[Structured diff data]
___

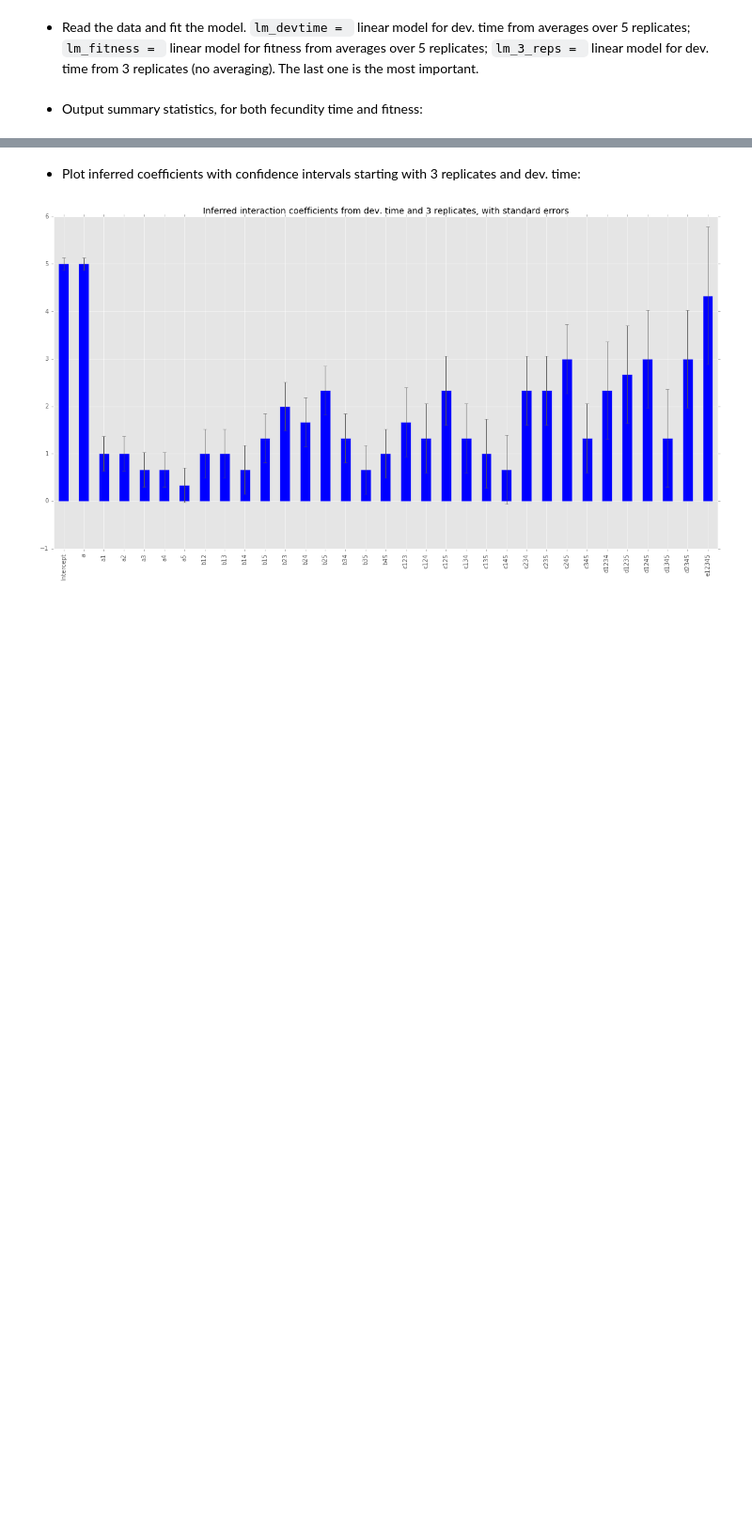
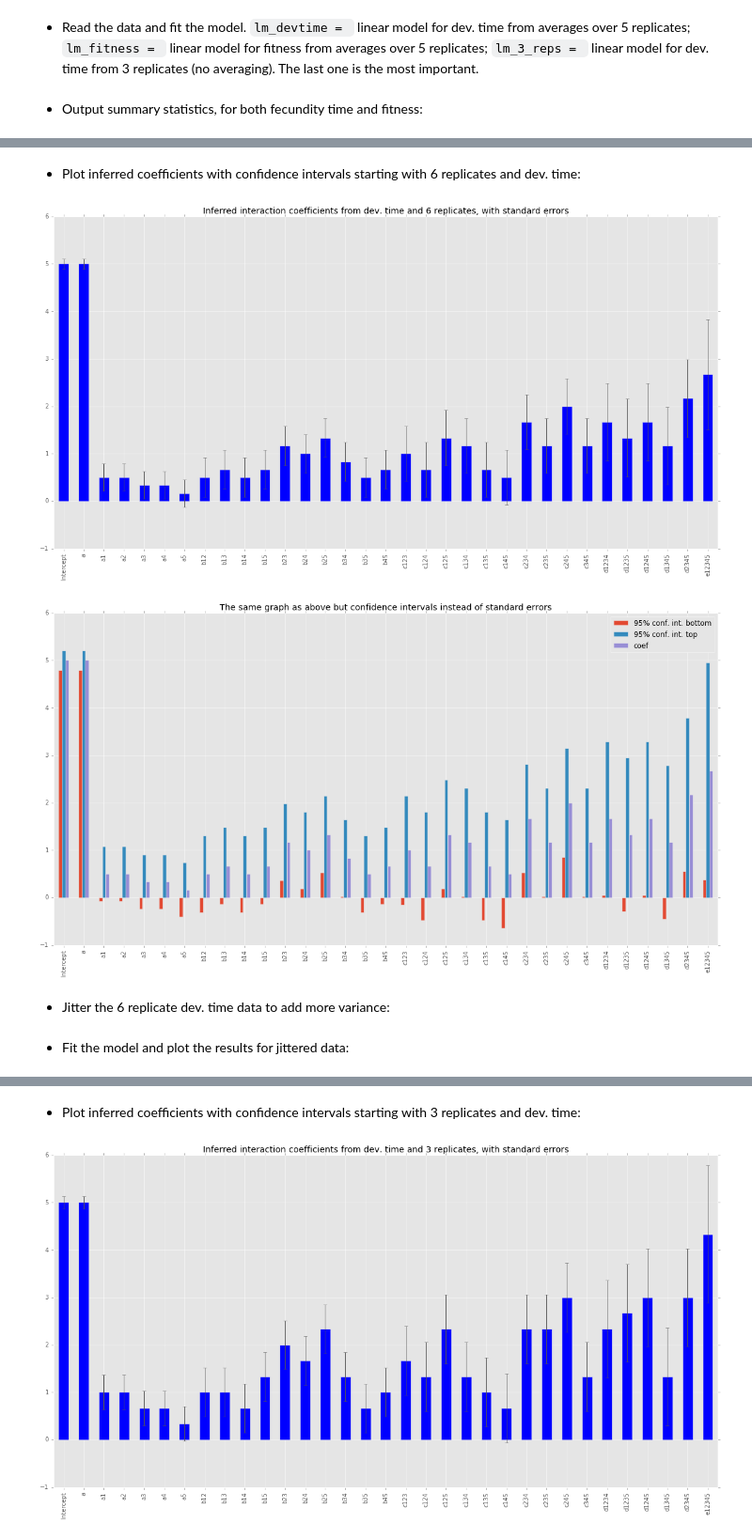
Before and after one commit to gavryushkin/microinteractions, a Jupyter notebook: taylor_lin_fit.ipynb, the cells around one changed output, grey strips where cells are left out. Shown: that part at 94% size. Saved outputs shown, nothing was run; the diff lists cells and outputs as text; code cells hidden in the pictures; blank space fills up the shorter version.

```diff
--- a/taylor_lin_fit.ipynb
+++ b/taylor_lin_fit.ipynb
@@ -146,0 +185,51 @@ OLS Regression Results
+# %% [markdown]
+- Plot inferred coefficients with confidence intervals starting with 6 replicates and dev. time:
+# %%
+conf_int_devtime_6_reps = pd.DataFrame(lm_6_reps.conf_int())
+conf_int_devtime_6_reps[2] = [lm_6_reps.params.a,
+                              lm_6_reps.params.a,
+                              lm_6_reps.params.a1,
+                              lm_6_reps.params.a2,
+                              lm_6_reps.params.a3,
+                              lm_6_reps.params.a4,
+                              lm_6_reps.params.a5,
+                              lm_6_reps.params.b12,
+                              lm_6_reps.params.b13,
+                              lm_6_reps.params.b14,
+                              lm_6_reps.params.b15,
+                              lm_6_reps.params.b23,
+                              lm_6_reps.params.b24,
+                              lm_6_reps.params.b25,
+                              lm_6_reps.params.b34,
+                              lm_6_reps.params.b35,
+                              lm_6_reps.params.b45,
+                              lm_6_reps.params.c123,
+                              lm_6_reps.params.c124,
+                              lm_6_reps.params.c125,
+                              lm_6_reps.params.c134,
+                              lm_6_reps.params.c135,
+                              lm_6_reps.params.c145,
+                              lm_6_reps.params.c234,
+                              lm_6_reps.params.c235,
+                              lm_6_reps.params.c245,
+                              lm_6_reps.params.c345,
+                              lm_6_reps.params.d1234,
+                              lm_6_reps.params.d1235,
+                              lm_6_reps.params.d1245,
+                              lm_6_reps.params.d1345,
+                              lm_6_reps.params.d2345,
+                              lm_6_reps.params.e12345]
+conf_int_devtime_6_reps.columns = ["95% conf. int. bottom", "95% conf. int. top", "coef"]
+# conf_int_devtime_6_reps = abs(conf_int_devtime_6_reps)
+conf_int_devtime_6_reps["coef"].plot.bar(yerr=lm_6_reps.bse, figsize=(20,10), color="b",
+                                  title="Inferred interaction coefficients from dev. time and 6 replicates, "
+                                         "with standard errors")
+plt.savefig("6_reps_dev_time_std_err_as_range.pdf")
+conf_int_devtime_6_reps.plot.bar(figsize=(20,10), title="The same graph as above but confidence intervals "
+                                 "instead of standard errors")
+plt.savefig("6_reps_dev_time_conf_int_as_bars.pdf")
+# %% [output]
+[figure, added]
+[figure, added]
+# %% [markdown]
+- Jitter the 6 replicate dev. time data to add more variance:
@@ -146,0 +257,2 @@ OLS Regression Results
+# %% [markdown]
+- Fit the model and plot the results for jittered data:
```
Also changed, not shown: parts of 13 cells of this notebook.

___

Task directions: Set down all the data again exactly as above, pictures excluded.

Response to this exercise:
Before and after one commit to gavryushkin/microinteractions, a Jupyter notebook: taylor_lin_fit.ipynb, the cells around one changed output, grey strips where cells are left out. Shown: that part at 94% size. Saved outputs shown, nothing was run; the diff lists cells and outputs as text; code cells hidden in the pictures; blank space fills up the shorter version.

```diff
--- a/taylor_lin_fit.ipynb
+++ b/taylor_lin_fit.ipynb
@@ -146,0 +185,51 @@ OLS Regression Results
+# %% [markdown]
+- Plot inferred coefficients with confidence intervals starting with 6 replicates and dev. time:
+# %%
+conf_int_devtime_6_reps = pd.DataFrame(lm_6_reps.conf_int())
+conf_int_devtime_6_reps[2] = [lm_6_reps.params.a,
+                              lm_6_reps.params.a,
+                              lm_6_reps.params.a1,
+                              lm_6_reps.params.a2,
+                              lm_6_reps.params.a3,
+                              lm_6_reps.params.a4,
+                              lm_6_reps.params.a5,
+                              lm_6_reps.params.b12,
+                              lm_6_reps.params.b13,
+                              lm_6_reps.params.b14,
+                              lm_6_reps.params.b15,
+                              lm_6_reps.params.b23,
+                              lm_6_reps.params.b24,
+                              lm_6_reps.params.b25,
+                              lm_6_reps.params.b34,
+                              lm_6_reps.params.b35,
+                              lm_6_reps.params.b45,
+                              lm_6_reps.params.c123,
+                              lm_6_reps.params.c124,
+                              lm_6_reps.params.c125,
+                              lm_6_reps.params.c134,
+                              lm_6_reps.params.c135,
+                              lm_6_reps.params.c145,
+                              lm_6_reps.params.c234,
+                              lm_6_reps.params.c235,
+                              lm_6_reps.params.c245,
+                              lm_6_reps.params.c345,
+                              lm_6_reps.params.d1234,
+                              lm_6_reps.params.d1235,
+                              lm_6_reps.params.d1245,
+                              lm_6_reps.params.d1345,
+                              lm_6_reps.params.d2345,
+                              lm_6_reps.params.e12345]
+conf_int_devtime_6_reps.columns = ["95% conf. int. bottom", "95% conf. int. top", "coef"]
+# conf_int_devtime_6_reps = abs(conf_int_devtime_6_reps)
+conf_int_devtime_6_reps["coef"].plot.bar(yerr=lm_6_reps.bse, figsize=(20,10), color="b",
+                                  title="Inferred interaction coefficients from dev. time and 6 replicates, "
+                                         "with standard errors")
+plt.savefig("6_reps_dev_time_std_err_as_range.pdf")
+conf_int_devtime_6_reps.plot.bar(figsize=(20,10), title="The same graph as above but confidence intervals "
+                                 "instead of standard errors")
+plt.savefig("6_reps_dev_time_conf_int_as_bars.pdf")
+# %% [output]
+[figure, added]
+[figure, added]
+# %% [markdown]
+- Jitter the 6 replicate dev. time data to add more variance:
@@ -146,0 +257,2 @@ OLS Regression Results
+# %% [markdown]
+- Fit the model and plot the results for jittered data:
```
Also changed, not shown: parts of 13 cells of this notebook.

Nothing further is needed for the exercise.